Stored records
──────

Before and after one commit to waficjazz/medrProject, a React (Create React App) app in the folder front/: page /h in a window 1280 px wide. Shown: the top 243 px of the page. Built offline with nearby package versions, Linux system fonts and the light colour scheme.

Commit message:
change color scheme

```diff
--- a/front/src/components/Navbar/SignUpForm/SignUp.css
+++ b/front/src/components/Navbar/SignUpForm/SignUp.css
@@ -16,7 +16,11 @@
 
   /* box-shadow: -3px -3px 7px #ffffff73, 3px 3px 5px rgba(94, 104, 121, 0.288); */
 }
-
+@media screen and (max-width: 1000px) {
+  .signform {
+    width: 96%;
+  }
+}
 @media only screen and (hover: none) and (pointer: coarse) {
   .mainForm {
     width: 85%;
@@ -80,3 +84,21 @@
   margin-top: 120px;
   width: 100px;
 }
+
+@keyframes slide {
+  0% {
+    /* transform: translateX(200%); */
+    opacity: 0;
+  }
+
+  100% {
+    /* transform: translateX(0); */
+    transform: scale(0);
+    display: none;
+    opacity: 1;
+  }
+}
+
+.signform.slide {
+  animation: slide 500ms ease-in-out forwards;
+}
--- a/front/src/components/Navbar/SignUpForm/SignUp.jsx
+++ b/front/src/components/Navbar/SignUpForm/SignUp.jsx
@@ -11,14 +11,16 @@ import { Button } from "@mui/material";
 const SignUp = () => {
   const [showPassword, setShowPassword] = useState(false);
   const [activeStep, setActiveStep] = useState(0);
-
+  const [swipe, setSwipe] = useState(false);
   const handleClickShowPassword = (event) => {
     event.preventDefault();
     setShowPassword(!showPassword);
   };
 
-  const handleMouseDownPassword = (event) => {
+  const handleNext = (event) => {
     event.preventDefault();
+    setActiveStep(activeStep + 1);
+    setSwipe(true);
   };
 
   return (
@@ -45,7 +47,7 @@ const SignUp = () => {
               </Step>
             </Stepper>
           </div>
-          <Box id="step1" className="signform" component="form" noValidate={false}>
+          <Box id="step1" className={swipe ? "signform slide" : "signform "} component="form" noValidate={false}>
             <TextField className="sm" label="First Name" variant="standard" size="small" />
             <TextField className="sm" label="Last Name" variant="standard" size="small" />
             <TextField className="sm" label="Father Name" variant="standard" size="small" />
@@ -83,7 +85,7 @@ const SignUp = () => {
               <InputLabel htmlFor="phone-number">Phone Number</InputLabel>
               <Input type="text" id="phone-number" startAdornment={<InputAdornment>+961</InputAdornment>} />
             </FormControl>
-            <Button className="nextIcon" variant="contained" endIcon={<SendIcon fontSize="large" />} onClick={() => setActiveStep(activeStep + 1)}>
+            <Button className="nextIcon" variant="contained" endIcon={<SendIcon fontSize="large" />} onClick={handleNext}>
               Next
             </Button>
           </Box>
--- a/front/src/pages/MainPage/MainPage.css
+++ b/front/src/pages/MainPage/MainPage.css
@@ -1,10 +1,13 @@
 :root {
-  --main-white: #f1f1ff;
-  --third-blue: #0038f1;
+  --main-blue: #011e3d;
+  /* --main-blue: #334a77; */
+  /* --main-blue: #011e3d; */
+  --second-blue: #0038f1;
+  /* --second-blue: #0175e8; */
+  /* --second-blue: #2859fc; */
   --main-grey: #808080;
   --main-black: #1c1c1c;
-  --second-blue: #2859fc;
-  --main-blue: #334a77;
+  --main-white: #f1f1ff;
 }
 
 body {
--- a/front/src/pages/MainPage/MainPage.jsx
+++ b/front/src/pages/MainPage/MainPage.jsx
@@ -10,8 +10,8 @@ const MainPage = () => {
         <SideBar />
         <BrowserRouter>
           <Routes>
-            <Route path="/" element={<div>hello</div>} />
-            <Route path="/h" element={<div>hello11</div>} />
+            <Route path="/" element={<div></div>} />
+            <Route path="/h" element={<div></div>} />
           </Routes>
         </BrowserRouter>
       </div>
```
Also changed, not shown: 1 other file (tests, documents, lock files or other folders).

──────

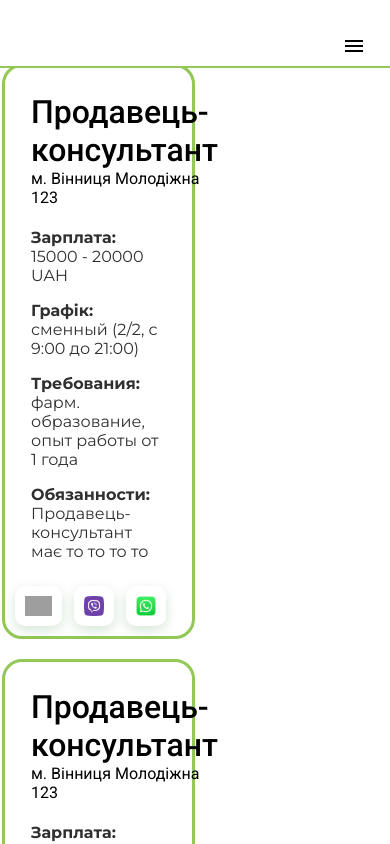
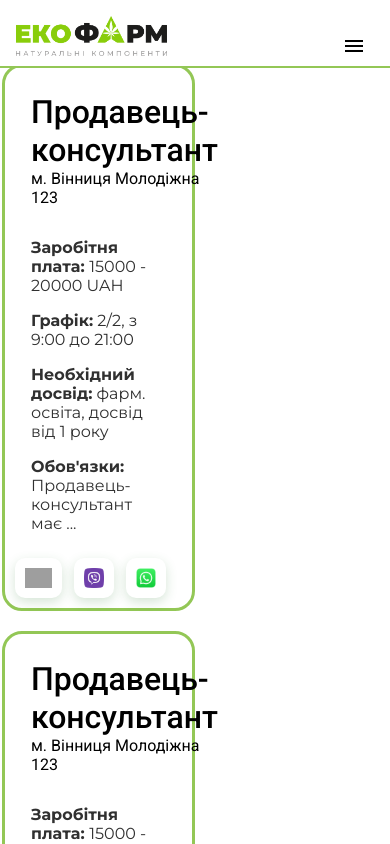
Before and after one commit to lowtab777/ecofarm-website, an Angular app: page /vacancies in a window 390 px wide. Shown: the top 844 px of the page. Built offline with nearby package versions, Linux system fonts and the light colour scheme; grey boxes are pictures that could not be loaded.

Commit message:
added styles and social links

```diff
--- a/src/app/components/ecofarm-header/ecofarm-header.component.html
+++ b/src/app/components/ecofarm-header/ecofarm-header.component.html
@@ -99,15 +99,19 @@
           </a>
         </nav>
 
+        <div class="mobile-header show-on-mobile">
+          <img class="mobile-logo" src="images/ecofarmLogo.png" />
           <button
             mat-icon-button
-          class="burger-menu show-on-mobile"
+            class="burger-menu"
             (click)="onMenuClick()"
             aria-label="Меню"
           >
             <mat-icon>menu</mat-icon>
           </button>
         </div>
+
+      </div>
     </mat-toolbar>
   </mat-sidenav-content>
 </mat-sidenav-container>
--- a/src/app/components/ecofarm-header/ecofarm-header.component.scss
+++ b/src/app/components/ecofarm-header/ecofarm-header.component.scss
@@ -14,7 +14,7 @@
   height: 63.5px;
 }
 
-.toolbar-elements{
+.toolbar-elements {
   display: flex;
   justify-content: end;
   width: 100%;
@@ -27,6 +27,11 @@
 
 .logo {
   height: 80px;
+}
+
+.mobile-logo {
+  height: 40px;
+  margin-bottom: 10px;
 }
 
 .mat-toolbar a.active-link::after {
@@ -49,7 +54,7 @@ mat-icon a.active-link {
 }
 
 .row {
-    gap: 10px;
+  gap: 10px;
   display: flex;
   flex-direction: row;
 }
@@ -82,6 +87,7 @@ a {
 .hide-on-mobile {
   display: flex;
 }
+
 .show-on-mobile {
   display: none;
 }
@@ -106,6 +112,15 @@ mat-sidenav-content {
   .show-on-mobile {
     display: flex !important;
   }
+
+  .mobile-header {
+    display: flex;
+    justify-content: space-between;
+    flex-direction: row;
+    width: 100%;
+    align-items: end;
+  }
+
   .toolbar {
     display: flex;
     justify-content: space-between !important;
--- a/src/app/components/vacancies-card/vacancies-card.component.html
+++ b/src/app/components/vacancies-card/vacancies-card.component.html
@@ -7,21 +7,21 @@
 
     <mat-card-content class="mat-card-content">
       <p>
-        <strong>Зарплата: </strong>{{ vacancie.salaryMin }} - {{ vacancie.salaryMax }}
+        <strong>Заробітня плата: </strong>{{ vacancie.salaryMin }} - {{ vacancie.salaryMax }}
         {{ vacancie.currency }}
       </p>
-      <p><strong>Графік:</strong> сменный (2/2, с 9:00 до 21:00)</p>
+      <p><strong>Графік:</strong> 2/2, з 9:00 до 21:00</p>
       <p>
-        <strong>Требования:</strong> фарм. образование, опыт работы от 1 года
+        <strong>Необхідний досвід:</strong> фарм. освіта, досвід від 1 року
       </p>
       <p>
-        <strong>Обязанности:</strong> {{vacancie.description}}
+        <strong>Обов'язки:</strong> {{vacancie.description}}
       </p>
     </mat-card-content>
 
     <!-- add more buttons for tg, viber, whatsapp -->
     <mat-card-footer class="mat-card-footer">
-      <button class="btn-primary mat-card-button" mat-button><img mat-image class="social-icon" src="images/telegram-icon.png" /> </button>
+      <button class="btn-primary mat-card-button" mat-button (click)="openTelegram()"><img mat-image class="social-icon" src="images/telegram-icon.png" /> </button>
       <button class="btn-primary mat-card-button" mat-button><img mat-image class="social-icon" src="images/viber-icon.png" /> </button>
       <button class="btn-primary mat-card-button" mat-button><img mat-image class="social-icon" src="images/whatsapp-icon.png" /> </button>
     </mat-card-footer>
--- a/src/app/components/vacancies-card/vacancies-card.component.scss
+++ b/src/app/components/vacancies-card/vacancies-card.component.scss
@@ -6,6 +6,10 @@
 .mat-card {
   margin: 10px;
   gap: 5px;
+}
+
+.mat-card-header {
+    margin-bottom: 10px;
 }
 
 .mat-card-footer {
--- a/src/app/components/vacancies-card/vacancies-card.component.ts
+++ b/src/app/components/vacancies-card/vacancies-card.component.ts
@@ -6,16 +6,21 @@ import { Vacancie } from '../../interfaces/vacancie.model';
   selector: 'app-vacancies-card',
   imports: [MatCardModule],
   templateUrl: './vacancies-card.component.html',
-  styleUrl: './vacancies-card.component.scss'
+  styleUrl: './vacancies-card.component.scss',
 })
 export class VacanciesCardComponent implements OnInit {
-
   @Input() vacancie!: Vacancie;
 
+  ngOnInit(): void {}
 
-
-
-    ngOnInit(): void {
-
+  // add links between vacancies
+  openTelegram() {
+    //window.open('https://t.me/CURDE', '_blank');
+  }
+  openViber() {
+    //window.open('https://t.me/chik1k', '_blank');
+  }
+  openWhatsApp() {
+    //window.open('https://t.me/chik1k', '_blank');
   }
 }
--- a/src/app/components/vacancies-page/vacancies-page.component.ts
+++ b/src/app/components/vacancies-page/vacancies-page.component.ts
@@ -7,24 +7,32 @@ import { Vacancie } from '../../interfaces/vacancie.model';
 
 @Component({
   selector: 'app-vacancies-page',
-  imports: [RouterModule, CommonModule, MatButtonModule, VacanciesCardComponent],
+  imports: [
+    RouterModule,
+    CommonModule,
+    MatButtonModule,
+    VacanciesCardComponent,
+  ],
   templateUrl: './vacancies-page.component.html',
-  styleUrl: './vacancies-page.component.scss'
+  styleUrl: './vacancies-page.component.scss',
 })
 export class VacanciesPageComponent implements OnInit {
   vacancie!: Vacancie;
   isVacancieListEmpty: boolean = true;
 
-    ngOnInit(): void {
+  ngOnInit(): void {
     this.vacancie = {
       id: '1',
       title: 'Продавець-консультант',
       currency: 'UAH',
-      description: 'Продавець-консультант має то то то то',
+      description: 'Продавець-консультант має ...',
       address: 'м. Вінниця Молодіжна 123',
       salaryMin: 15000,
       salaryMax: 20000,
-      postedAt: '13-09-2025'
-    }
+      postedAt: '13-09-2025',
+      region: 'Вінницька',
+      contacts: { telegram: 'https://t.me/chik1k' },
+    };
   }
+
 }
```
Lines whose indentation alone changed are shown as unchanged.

──────

Task to complete: Pull out all lines containing the word "pages" from the entries above.

Answer area:
--- a/front/src/pages/MainPage/MainPage.css
+++ b/front/src/pages/MainPage/MainPage.css
--- a/front/src/pages/MainPage/MainPage.jsx
+++ b/front/src/pages/MainPage/MainPage.jsx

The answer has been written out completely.